**Work order:**
Among the entries below, find every line that contains the string "world", then copy it.

(Dataset excerpts)
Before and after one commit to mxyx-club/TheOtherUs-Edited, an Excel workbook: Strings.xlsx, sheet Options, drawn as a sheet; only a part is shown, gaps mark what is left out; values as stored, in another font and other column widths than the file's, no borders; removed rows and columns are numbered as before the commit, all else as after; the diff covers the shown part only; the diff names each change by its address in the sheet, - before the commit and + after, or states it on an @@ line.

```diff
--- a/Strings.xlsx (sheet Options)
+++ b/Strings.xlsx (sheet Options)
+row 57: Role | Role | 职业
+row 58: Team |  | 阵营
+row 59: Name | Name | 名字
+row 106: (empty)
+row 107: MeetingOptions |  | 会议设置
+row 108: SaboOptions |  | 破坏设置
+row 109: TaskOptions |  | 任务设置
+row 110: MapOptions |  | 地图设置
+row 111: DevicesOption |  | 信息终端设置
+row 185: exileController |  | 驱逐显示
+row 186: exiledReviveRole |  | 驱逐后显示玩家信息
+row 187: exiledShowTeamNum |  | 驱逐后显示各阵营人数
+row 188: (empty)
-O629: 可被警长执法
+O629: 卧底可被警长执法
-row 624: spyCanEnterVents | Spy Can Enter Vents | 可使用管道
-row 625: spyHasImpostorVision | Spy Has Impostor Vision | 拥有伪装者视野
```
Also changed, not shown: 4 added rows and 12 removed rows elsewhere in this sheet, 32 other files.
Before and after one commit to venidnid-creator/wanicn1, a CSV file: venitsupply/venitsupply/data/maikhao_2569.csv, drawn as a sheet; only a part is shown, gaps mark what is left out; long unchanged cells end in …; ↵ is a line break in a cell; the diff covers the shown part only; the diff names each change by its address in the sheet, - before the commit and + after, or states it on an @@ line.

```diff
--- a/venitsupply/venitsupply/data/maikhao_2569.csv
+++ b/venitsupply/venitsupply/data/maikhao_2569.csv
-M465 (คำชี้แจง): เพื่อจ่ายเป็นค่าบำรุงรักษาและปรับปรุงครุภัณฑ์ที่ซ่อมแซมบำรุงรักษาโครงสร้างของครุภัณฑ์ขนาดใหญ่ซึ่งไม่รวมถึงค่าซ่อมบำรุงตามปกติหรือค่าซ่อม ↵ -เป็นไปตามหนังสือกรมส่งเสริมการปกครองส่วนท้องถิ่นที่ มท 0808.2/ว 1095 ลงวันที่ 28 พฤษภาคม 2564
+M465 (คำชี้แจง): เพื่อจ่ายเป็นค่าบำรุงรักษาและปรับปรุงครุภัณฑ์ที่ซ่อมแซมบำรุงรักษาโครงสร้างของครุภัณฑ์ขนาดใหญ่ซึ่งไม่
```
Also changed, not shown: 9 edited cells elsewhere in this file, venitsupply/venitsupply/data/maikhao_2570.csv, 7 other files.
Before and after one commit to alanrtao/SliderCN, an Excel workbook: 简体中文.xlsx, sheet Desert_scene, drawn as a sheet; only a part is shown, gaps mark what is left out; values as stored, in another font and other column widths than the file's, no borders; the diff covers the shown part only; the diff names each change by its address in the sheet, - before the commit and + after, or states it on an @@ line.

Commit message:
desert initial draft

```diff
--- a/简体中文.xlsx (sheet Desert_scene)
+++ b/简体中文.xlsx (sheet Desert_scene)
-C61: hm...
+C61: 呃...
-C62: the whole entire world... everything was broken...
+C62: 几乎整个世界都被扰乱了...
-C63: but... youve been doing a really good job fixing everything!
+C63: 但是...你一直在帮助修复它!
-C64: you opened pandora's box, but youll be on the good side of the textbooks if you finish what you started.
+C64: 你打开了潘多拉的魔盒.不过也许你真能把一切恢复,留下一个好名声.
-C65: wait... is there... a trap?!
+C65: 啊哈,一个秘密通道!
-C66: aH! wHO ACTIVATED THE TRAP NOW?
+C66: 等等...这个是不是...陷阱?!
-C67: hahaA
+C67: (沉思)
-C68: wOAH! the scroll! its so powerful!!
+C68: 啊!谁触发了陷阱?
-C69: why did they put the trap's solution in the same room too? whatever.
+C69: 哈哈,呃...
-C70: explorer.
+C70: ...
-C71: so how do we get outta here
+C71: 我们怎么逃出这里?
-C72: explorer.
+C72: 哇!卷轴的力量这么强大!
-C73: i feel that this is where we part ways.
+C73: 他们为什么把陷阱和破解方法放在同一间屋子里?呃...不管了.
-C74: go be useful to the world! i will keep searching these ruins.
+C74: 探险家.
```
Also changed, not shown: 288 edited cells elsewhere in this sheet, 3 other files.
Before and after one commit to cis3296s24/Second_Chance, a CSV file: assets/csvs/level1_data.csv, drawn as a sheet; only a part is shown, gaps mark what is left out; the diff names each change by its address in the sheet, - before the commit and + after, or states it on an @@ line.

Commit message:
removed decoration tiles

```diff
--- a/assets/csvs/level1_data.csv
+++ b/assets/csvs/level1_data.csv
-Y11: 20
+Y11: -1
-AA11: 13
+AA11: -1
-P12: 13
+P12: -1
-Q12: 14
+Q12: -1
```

**Answer below:**
-C62: the whole entire world... everything was broken...
-C74: go be useful to the world! i will keep searching these ruins.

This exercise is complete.